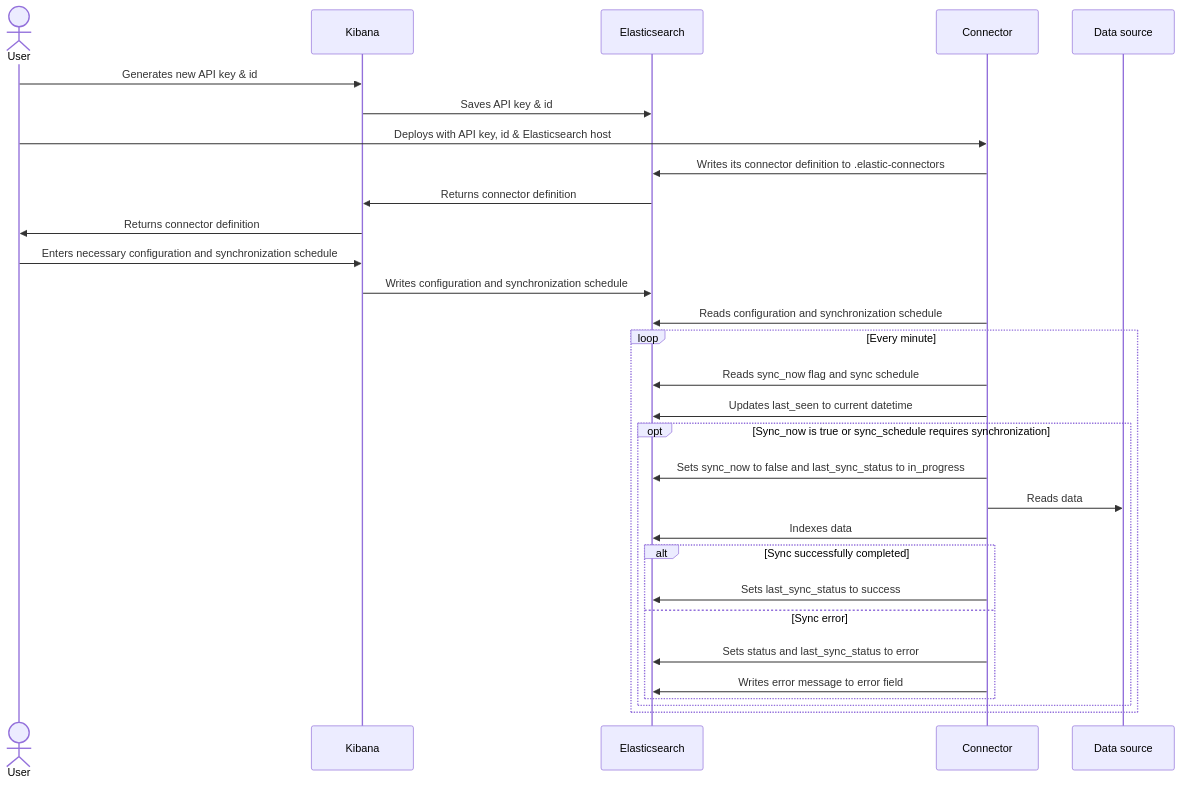
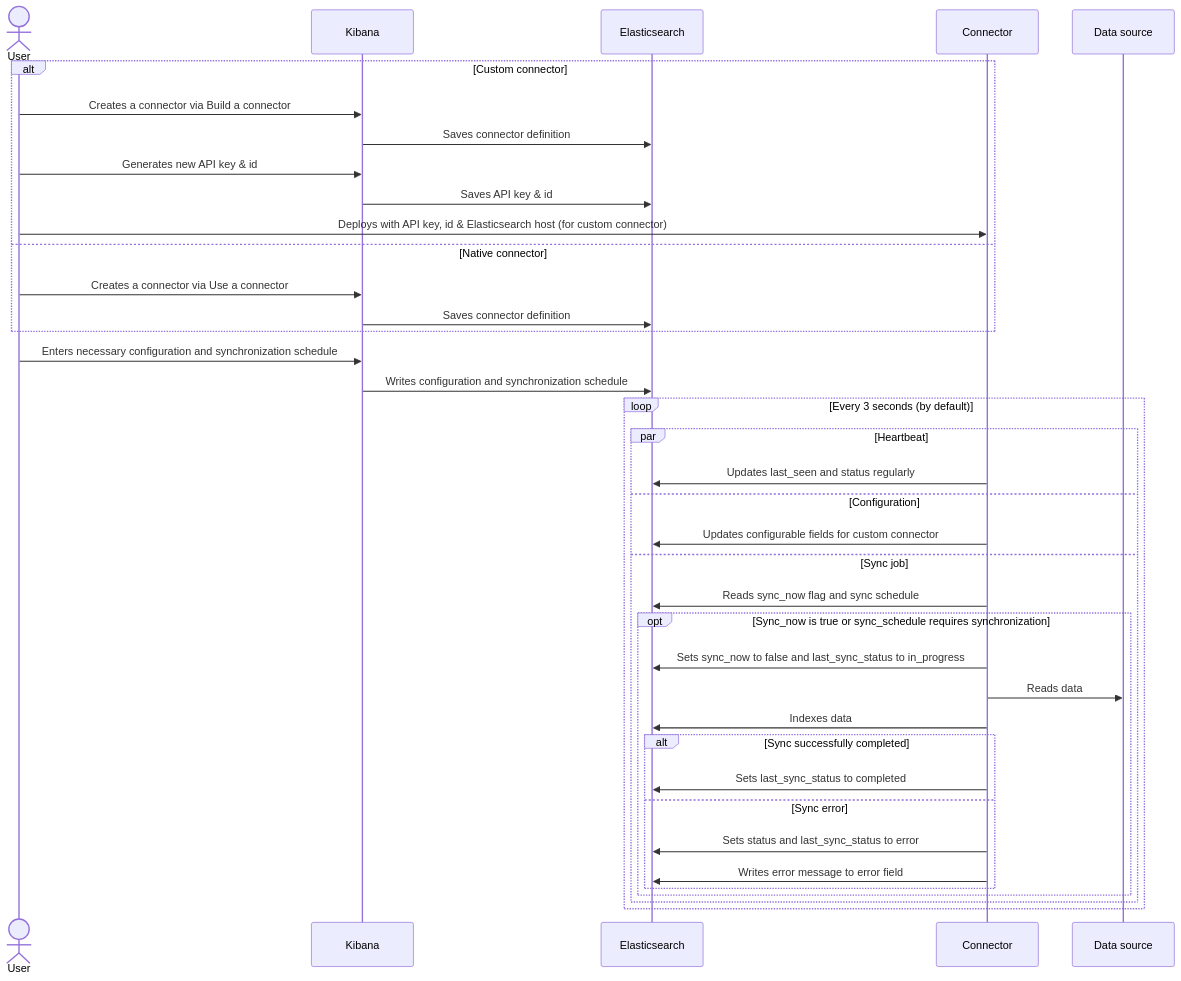
Before and after one commit to elastic/connectors-ruby: the diagram in docs/CONNECTOR_PROTOCOL.md, drawn with Mermaid. The commit also changed other lines of this file and 10 other files, not shown here.

````diff
--- a/docs/CONNECTOR_PROTOCOL.md
+++ b/docs/CONNECTOR_PROTOCOL.md
@@ -47,32 +175,40 @@
 ```mermaid
 sequenceDiagram
     actor User
     participant Kibana
     participant Elasticsearch
     participant Connector
     participant Data source
-    User->>Kibana: Generates new API key & id
-    Kibana->>Elasticsearch: Saves API key & id
-    User->>Connector: Deploys with API key, id & Elasticsearch host
-    Connector->>Elasticsearch: Writes its connector definition to .elastic-connectors
-    Elasticsearch->>Kibana: Returns connector definition
-    Kibana->>User: Returns connector definition
+    alt Custom connector
+        User->>Kibana: Creates a connector via Build a connector
+        Kibana->>Elasticsearch: Saves connector definition
+        User->>Kibana: Generates new API key & id
+        Kibana->>Elasticsearch: Saves API key & id
+        User->>Connector: Deploys with API key, id & Elasticsearch host (for custom connector)
+    else Native connector
+        User->>Kibana: Creates a connector via Use a connector
+        Kibana->>Elasticsearch: Saves connector definition
+    end
     User->>Kibana: Enters necessary configuration and synchronization schedule
     Kibana->>Elasticsearch: Writes configuration and synchronization schedule
-    Connector->>Elasticsearch: Reads configuration and synchronization schedule
-    loop Every minute
-        Connector->>Elasticsearch: Reads sync_now flag and sync schedule
-        Connector->>Elasticsearch: Updates last_seen to current datetime
-        opt Sync_now is true or sync_schedule requires synchronization
-            Connector->>Elasticsearch: Sets sync_now to false and last_sync_status to in_progress
-            Connector->>Data source: Reads data
-            Connector->>Elasticsearch: Indexes data
-            alt Sync successfully completed
-                Connector->>Elasticsearch: Sets last_sync_status to success
-            else Sync error
-                Connector->>Elasticsearch: Sets status and last_sync_status to error
-                Connector->>Elasticsearch: Writes error message to error field
+    loop Every 3 seconds (by default)
+        par Heartbeat
+            Connector->>Elasticsearch: Updates last_seen and status regularly
+        and Configuration
+            Connector->>Elasticsearch: Updates configurable fields for custom connector
+        and Sync job
+            Connector->>Elasticsearch: Reads sync_now flag and sync schedule
+            opt Sync_now is true or sync_schedule requires synchronization
+                Connector->>Elasticsearch: Sets sync_now to false and last_sync_status to in_progress
+                Connector->>Data source: Reads data
+                Connector->>Elasticsearch: Indexes data
+                alt Sync successfully completed
+                    Connector->>Elasticsearch: Sets last_sync_status to completed
+                else Sync error
+                    Connector->>Elasticsearch: Sets status and last_sync_status to error
+                    Connector->>Elasticsearch: Writes error message to error field
+                end
             end
         end
     end
 ```
````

☆ ☆ ☆ ☆ ☆

● **Instructions to follow**: All lines above with the word "flag" need to be reported.

● **Task result**:
-        Connector->>Elasticsearch: Reads sync_now flag and sync schedule
+            Connector->>Elasticsearch: Reads sync_now flag and sync schedule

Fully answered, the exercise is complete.